|A tree in City Park, New Orleans|
Now it's time for my most favorite recurring feature. Let's open up the old mailbag, shall we?
Today, we received a letter from an avid reader of this blog who was in New Orleans during French Quarter Festival. We didn't have anything available, unfortunately, so they stayed in a hotel in the city's Central Business District (CBD). As our correspondent says, it was okay. She would rather they stayed on picturesque Esplanade Avenue but we only have five suites and we tend to fill up early if something is going on in the city. Of course, there is always something going on in New Orleans, officially or not.
There's a lesson here: make a reservation with us early. Unless it's July or August. We have plenty of room in July and August. Few people visit New Orleans in the summer but I think it's the best time of the year. There aren't any lines, the price for everything goes down, and you'll have the run of the city. It's nice if you can take the humidity.
On to the part of the letter that tickled me:
"...the first thing we did was go to Dickie Brennan's Bourbon House for oysters. (see pic attached). This advice I got from your blog of course! You were right! There was a line at the Acme and a line at Felix's, but not at the Bourbon House and the oysters were huge and delicious! We went back a second time later in the week."

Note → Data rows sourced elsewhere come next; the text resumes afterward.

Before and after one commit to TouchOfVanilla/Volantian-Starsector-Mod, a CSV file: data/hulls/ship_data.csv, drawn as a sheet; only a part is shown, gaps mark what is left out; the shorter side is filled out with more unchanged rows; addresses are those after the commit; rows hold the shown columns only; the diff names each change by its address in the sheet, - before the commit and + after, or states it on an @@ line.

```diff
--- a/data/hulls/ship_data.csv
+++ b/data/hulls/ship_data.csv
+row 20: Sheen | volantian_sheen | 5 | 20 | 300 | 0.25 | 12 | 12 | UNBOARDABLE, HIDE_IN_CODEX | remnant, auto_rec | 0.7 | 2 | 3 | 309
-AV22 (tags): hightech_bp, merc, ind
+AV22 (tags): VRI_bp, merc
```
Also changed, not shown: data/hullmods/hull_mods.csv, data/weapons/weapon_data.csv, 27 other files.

I did write a blog post about the best oysters in New Orleans in January, but that's not the one she was referring to. That was the time I ran into the chap from Sedgley, England and I directed him to Casamento's. That's not the advice our correspondent followed.
She was talking about a more recent entry in the archives, in which your humble narrator dined on oysters with caviar! That's the blog post about the best oysters in the French Quarter. There is a difference. No offense intended to the Bourbon House, but Casamento's really does have the best oysters in town. 'nuff said.
I wasn't going to tell you this, but I've been back to the Bourbon House, myself, a second time. For the exact same meal. In five years, I haven't been to Acme or Felix's yet. There is always too long a line. I hope nobody learns about the oyster bar at the Bourbon House because there will be a line there, too.
So why do I write about it here? Because nobody reads this blog. The secret is safe.
How empty is the Bourbon House oyster bar? Let's take a look at that attached pic mentioned in the letter:
|A man walks into an oyster bar|
When you order a dozen raw oysters at the Bourbon House, you get a shucker's dozen. You get thirteen.
Remember, if you are thinking of staying with us, make a reservation early.
À votre santé,
La Belle Esplanade bed and breakfast.